Laptop pulls,....what do I have??

I destroyed 2 Dell laptop battery packs today,

Pack one was well used and a couple of years old. It contained 6 light purple cells marked CGP18650 E. Two of the cells voltage was 1.5v. the other 4 cells measured 2.49v. These pack has been sitting uncharged for 8-12 months,…should I keep them or trash them?

Pack two was an unopened new pack, office lady ordered wrong pack and never returned it said I could have it! :bigsmile: It contained 6 pink unmarked cells, there voltage ranged from 3.88v-3.93v,…I was surprised the voltage was so high as this pack has been in a desk draw for almost a year. All 6 are currently on charge but I would like to know more about the cells.

A quick guess, the lilac are Panasonic, pink are Samsung. Are they really CGP?
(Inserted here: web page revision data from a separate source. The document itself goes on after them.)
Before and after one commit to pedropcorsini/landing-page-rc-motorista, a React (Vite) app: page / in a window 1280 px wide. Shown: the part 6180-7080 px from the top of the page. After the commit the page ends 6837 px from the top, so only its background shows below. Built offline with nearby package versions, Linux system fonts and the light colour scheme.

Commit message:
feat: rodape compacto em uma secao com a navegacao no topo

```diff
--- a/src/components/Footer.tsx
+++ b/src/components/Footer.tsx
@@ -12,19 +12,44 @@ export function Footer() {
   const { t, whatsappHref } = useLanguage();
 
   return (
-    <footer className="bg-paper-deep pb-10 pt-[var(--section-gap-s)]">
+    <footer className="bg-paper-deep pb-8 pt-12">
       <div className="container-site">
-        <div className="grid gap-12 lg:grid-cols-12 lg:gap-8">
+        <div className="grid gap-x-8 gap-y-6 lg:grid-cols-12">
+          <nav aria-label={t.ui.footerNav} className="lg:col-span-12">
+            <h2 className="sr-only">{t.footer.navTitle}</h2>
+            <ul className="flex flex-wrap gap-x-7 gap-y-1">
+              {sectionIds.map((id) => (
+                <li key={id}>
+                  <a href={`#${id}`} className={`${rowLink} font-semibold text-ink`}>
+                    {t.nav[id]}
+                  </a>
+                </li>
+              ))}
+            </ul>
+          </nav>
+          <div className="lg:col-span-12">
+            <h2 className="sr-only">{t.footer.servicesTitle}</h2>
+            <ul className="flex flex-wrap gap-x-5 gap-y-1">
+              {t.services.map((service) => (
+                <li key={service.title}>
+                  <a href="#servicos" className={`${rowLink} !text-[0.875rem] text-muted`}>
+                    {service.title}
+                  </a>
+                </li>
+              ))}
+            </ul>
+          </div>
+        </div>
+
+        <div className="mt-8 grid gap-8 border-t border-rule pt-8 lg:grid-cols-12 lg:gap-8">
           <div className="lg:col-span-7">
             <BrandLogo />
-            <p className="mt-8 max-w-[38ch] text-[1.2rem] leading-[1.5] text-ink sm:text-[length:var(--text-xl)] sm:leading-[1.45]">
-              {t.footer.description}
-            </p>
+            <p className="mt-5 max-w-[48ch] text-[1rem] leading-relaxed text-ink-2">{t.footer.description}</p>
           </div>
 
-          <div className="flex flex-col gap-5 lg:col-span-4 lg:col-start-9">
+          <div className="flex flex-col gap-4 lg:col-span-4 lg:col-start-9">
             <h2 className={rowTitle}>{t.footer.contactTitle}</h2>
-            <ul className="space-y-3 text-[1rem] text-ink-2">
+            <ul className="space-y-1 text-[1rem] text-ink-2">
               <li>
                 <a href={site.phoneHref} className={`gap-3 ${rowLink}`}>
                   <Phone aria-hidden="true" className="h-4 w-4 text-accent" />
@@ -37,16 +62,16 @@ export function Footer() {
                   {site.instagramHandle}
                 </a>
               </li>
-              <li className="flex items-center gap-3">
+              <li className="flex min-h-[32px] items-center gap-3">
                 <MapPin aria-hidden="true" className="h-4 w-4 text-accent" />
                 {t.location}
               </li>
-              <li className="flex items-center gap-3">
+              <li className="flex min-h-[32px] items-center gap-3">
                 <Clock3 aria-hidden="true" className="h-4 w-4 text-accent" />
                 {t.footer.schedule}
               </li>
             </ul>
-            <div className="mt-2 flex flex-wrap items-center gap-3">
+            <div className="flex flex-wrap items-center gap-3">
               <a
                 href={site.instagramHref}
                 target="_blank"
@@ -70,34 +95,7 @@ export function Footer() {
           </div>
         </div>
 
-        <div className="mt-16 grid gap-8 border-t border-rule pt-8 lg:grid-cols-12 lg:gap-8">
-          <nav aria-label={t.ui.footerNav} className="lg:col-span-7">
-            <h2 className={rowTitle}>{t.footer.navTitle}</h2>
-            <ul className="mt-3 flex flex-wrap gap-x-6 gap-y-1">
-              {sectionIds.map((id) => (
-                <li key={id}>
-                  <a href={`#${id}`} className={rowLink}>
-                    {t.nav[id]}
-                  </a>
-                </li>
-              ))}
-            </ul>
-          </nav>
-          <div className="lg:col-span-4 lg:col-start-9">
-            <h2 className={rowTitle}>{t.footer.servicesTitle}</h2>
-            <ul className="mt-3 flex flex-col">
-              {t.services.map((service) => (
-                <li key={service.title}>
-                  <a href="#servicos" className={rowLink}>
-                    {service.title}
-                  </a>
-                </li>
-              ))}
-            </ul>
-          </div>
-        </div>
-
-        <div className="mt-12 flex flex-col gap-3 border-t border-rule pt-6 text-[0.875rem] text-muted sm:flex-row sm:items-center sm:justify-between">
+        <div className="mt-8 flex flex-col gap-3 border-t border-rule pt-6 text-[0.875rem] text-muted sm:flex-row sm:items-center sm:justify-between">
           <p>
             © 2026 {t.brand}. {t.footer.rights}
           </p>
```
Pink sounds like LG, but photos and markings would help enormously.

The 2.49V cells might be OK.

I am sorry,….they are CGR18650 E!!!

The pink have no marking to speak of,…solid pink! I can make out some blue ink on the positive end of some of the batteries but I think it is different numbers on each battery?

I thought so! :smiley:

Do you have a hobby charger? If so, test the cells from the first pack within an ammo case or something similar that can contain venting and fire.

I have a Intellicharger V4 and a cheap wallwart charger that charges to 4.25v. I have all the “new cells” charging as we speak,…but I am scared of the older cells??

I’d be worried too, about charging those Panasonics. Even good brands can vent.

I'd hate to destroy the charger if the cell blows. Can you put together some leads to use the i4 to charge cells remotely?

I’ve pulled many old battery packs, most times you will find 2 cells below 2v
You can charge them up but in my experience their capacity is around 800mAh or less , the 2.49V cells might come back and provide a reasonable capacity of 1200mAh, which is fine , but you will always have doubts.
Most cells from a laptop pull are around 2200mAh rating, so is it worth it to keep used cells between 1000-1400 mAh? I do use them so for me it’s a worthwhile exercise, besides I enjoy fiddling with the whole process.

It’s also a good way to learn about older cells and their behavior as long as you have the correct equipment to monitor charge / discharge conditions accurately.

You need to know that if the temperature rises suddenly on a old cell during a charge or discharge, it’s time to pull the plug and toss it fast.